In Myanmar, displacement goes way beyond the Rohingya
With so much attention on Rohingya refugees in Bangladesh, it’s easy to forget that Myanmar also has multiple internal displacement crises on its hands. More than 100,000 people are still uprooted in the north, and aid groups say more than 6,800 people have joined them since early April, fleeing indiscriminate shelling by the military in its clashes with a Kachin rebel group.
Elsewhere, a trickle of refugees returned this week to eastern Myanmar after decades in camps in Thailand. The UN’s refugee agency, UNHCR, announced it had helped 93 people return under a voluntary programme. If that strikes you as an infinitesimally small number, you’re right. Almost 100,000 people live in camps along the Thailand-Myanmar border, according to The Border Consortium, which represents aid groups that have worked with the refugees since the 1980s. While Myanmar’s political reforms once filled donors with hope, a national peace process has stalled and many refugees in Thailand aren’t sure if it’s safe to return. Aid funding has fallen, both in the camps and in eastern Myanmar, leaving refugees with an unenviable choice. While the UNHCR returns programme is ongoing, many refugees don’t want to take part because their names could be given to Myanmar’s government. Instead, an estimated 18,000 refugees have returned home on their own since 2012, with no official support.

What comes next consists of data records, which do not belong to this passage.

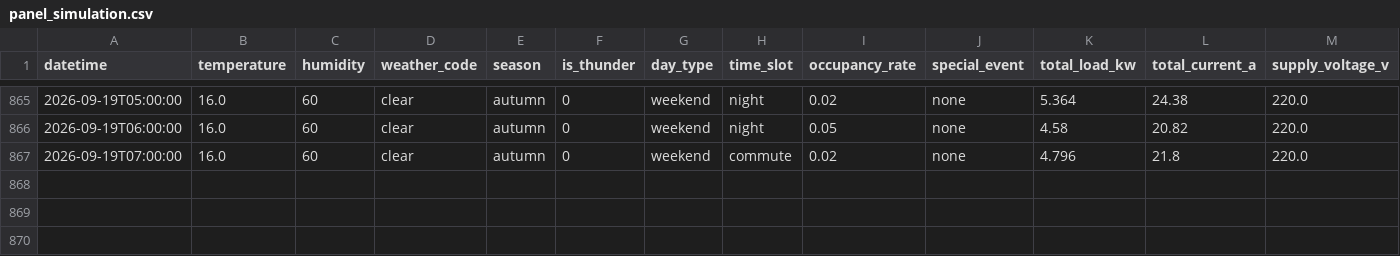
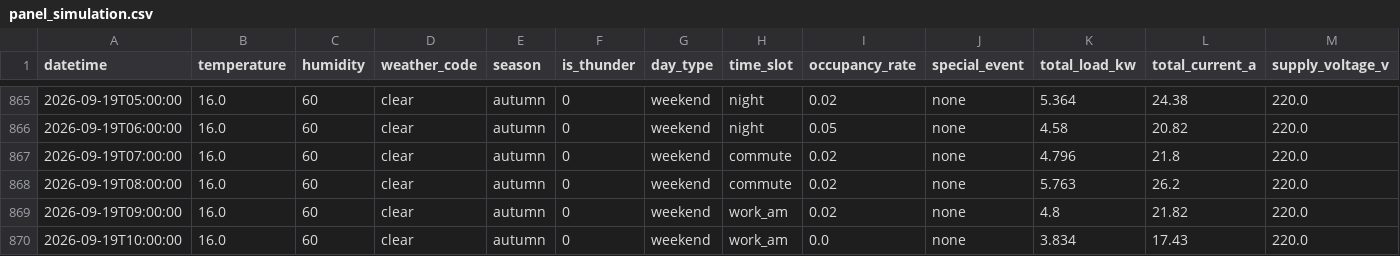
Before and after one commit to wnstjq813-web/smart-panel-data, a CSV file: data/panel_simulation.csv, drawn as a sheet; only a part is shown, gaps mark what is left out; rows hold the shown columns only; the diff names each change by its address in the sheet, - before the commit and + after, or states it on an @@ line.

Commit message:
[모니터] 2026-09-19 10:27 (3행 추가)

```diff
--- a/data/panel_simulation.csv
+++ b/data/panel_simulation.csv
+row 868: 2026-09-19T08:00:00 | 16.0 | 60 | clear | autumn | 0 | weekend | commute | 0.02 | none | 5.763 | 26.2 | 220.0
+row 869: 2026-09-19T09:00:00 | 16.0 | 60 | clear | autumn | 0 | weekend | work_am | 0.02 | none | 4.8 | 21.82 | 220.0
+row 870: 2026-09-19T10:00:00 | 16.0 | 60 | clear | autumn | 0 | weekend | work_am | 0.0 | none | 3.834 | 17.43 | 220.0
```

More than Malala
We’re not sure who actually reads 300-page reports, but this one covers a scary and important reality – indiscriminate and deadly attacks on schools, universities, students, and staff are becoming more widespread. This exhaustive research from the Global Coalition to Prevent Education from Attack contains plenty of facts and figures: the headline number is 12,700 attacks from 2013 to 2017, harming more than 21,000 students and educators. In many countries, female students and teachers are targeted because of their gender (see: Malala, but also plenty of other girls). For those without the patience to get through the whole thing, you can skip to helpful country profiles, and you don’t need to read it all to get the point. As GCPEA’s Executive Director Diya Nijhowne puts it: “Teaching and learning has become increasingly dangerous.”
Getting to grips with cholera
Last year, the World Health Organisation and Yemeni authorities cancelled plans to vaccinate against cholera: a huge epidemic was raging, supplies were uncertain, and permissions, security, and access difficult. On 6 May, a new operation to vaccinate 350,000 people in and around the port of Aden began. This time, a total of 4.6 million doses have been earmarked for Yemen with funding from the vaccine alliance, GAVI. Improvements in the effectiveness and supply of the cholera vaccine mean it’s now feasible to control outbreaks better than ever. In the first four months of 2018, 15 million doses of the oral vaccine have been allocated, more than the 11 million used in the whole of 2017. Billed the “largest cholera vaccination drive in history”, two million people in Malawi, Nigeria, South Sudan, Uganda, and Zambia are to get the oral vaccine in upcoming campaigns. Speaking at a briefing in Geneva, GAVI chief Seth Berkley also said that thanks to access allowing vaccination and good immunisation coverage a cholera epidemic “never came” to the high-risk refugee camps of Rohingya in Bangladesh. Another round of vaccinations for up to one million people there is underway, but a senior WHO official warned: “we’re not out of the woods yet”.
Keep in mind:
AI for good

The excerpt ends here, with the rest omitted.